Why “Felony Murder” charges and Congressional Disqualifications are essential for kids

Ira David Socol
14 min readJan 17, 2021


police officers outside the Capitol on January 6, one holds his head in his hands
police officers outside the Capitol on January 6

“Officer Brian D. Sicknick died Thursday due to injuries sustained while on-duty, physically engaging with protesters at the US Capitol, a statement said.

“Sicknick, a 12-year veteran of the force, was “responding to the riots on Wednesday, January 6, 2021, at the US Capitol and was injured while physically engaging with protesters”, Capitol Police said in a statement.” — France24

I am not a big fan of punishment. Punishments rarely prevent ‘recidivism,’ and the threat of punishment rarely discourages the illegal, the immoral, or the inappropriate. Punishment also, far too often, looks like revenge or vengeance, and revenge and vengeance are morally untenable and do as much damage to those avengers as they do to the perpetrators (the harm is just less immediately obvious).

So, why am I asking for the most extreme criminal charges against those who assaulted the US Capitol and US democracy on January 6, 2021? And why am I asking for the most extreme political charges against Congressional Republicans who helped foment that insurrection?

Because social responsibility matters, and people must be forced to respond regarding actions that harm our society, our culture, and our communities.

Felony Murder.
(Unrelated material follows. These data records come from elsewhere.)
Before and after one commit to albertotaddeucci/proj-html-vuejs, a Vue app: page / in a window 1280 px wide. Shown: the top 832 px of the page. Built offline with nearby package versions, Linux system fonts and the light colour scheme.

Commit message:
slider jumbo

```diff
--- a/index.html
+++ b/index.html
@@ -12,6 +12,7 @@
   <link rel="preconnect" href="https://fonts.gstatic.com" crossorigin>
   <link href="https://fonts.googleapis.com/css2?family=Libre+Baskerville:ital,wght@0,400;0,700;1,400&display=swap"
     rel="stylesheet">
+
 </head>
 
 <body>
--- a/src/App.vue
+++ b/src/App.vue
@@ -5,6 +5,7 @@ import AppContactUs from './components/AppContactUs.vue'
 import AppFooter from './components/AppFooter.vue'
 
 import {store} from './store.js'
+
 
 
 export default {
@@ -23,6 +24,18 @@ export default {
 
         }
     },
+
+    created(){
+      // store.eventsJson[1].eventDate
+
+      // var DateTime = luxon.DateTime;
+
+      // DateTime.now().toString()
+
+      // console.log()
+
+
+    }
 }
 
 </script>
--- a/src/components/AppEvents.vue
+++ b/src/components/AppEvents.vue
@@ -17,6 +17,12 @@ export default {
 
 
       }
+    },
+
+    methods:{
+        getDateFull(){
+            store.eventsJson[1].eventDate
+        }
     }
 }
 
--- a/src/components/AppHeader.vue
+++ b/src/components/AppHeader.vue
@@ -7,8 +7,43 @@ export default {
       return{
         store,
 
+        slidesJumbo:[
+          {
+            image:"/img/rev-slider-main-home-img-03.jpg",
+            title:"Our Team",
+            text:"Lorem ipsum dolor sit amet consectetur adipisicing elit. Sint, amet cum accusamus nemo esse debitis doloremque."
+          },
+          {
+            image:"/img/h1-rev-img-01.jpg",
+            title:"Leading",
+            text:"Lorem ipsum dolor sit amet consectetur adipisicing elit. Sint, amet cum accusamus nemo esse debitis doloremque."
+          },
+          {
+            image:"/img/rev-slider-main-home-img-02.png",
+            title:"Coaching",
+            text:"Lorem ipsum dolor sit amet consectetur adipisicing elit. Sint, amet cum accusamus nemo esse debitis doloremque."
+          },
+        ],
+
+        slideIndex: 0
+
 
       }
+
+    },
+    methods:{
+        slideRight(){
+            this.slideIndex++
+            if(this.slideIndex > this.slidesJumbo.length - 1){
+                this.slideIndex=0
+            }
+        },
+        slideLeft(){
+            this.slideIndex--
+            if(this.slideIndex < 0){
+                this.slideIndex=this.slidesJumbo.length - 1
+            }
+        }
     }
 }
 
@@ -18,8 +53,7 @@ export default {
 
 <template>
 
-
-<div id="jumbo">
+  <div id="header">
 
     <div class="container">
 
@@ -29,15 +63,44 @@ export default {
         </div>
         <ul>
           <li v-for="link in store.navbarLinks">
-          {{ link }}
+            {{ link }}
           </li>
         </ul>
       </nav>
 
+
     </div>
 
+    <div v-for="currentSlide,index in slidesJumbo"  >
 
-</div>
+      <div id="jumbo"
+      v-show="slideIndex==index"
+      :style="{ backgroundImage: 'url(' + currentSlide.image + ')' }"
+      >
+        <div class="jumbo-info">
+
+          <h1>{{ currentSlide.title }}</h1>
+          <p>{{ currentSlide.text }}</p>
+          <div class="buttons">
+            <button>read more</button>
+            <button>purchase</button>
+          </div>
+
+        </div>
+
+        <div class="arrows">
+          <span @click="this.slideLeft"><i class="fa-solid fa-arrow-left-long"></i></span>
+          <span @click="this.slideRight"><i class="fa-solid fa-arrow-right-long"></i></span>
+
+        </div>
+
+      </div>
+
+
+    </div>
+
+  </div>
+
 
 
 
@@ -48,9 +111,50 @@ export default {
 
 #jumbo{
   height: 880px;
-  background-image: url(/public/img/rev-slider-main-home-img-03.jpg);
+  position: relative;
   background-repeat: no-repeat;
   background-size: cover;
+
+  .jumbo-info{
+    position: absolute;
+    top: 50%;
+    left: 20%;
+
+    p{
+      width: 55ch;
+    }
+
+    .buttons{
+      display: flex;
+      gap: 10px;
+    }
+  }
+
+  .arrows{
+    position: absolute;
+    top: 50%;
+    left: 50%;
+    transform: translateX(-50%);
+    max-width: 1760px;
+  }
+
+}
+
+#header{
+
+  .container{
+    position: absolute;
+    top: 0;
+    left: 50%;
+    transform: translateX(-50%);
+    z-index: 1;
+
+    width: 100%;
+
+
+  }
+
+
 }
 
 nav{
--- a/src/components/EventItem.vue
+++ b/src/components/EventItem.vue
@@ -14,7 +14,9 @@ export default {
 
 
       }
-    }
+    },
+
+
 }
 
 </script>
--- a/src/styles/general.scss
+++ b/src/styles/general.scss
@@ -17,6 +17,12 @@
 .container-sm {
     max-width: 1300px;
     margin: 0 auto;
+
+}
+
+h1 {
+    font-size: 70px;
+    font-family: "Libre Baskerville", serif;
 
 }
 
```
Felony Murder charges against a thousand people? Why?

The invasion of the US Capitol was, in itself, a violent felony, a premeditated, well-planned violent felony. Unlike the outbreaks of looting that occasionally broke out in the wake of Black Lives Matter protests in 2020, no reasonable person in the mob marching on the Capitol could have missed the intent. They were marching along with armed co-conspirators, with criminals carrying ladders and scaling gear and restraints and clubs. They were openly calling for the lynching of the Vice President.

First-degree murder is called a felony murder when a human being is killed during the commission of a felony… Another common situation is an armed robbery where only one of the participants shoots the victim. In these cases, all of the participants in the robbery can be charged with felony murder, even though they didn’t kill the victim nor…

Ira David Socol

Author, Dreamer, Educator: A life in service - NYPD, EMS, disabilities/UDL specialist, tech and innovation leader for education. Co-author of Timeless Learning